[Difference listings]
_____
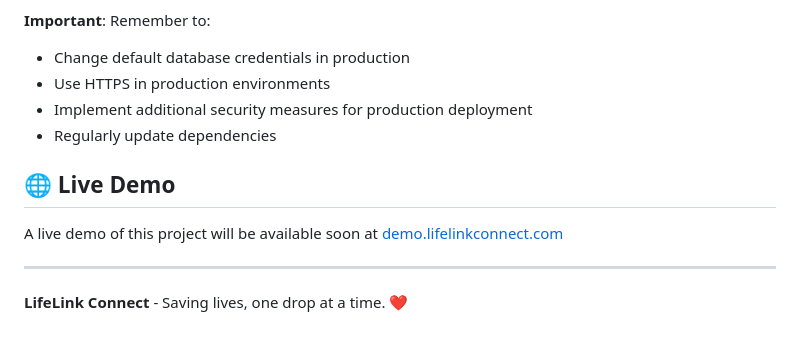
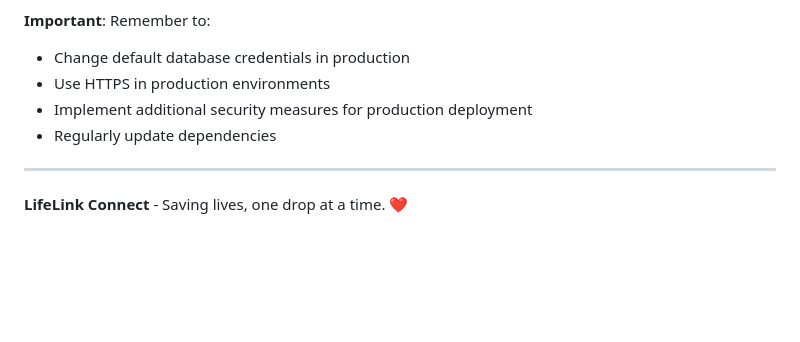
Before and after one commit to Ajil017/Life-Link-Connect, a Markdown page: README.md, the part around the change. GitHub-like rendering; blank space fills up the shorter version.

Commit message:
Remove live demo information from README
Removed live demo section from README.

```diff
--- a/README.md
+++ b/README.md
@@ -207,10 +207,6 @@ For support, email lifelinkconnect@example.com or open an issue in the GitHub re
 - Implement additional security measures for production deployment
 - Regularly update dependencies
 
-## 🌐 Live Demo
-
-A live demo of this project will be available soon at [demo.lifelinkconnect.com](https://demo.lifelinkconnect.com)
-
 ---
 
 **LifeLink Connect** - Saving lives, one drop at a time. ❤️
```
_____
__ASSIGNMENT__
Wherever a line in the data above contains the word "README", copy that line.

__EXPECTED ANSWER__
Before and after one commit to Ajil017/Life-Link-Connect, a Markdown page: README.md, the part around the change. GitHub-like rendering; blank space fills up the shorter version.
Remove live demo information from README
Removed live demo section from README.
--- a/README.md
+++ b/README.md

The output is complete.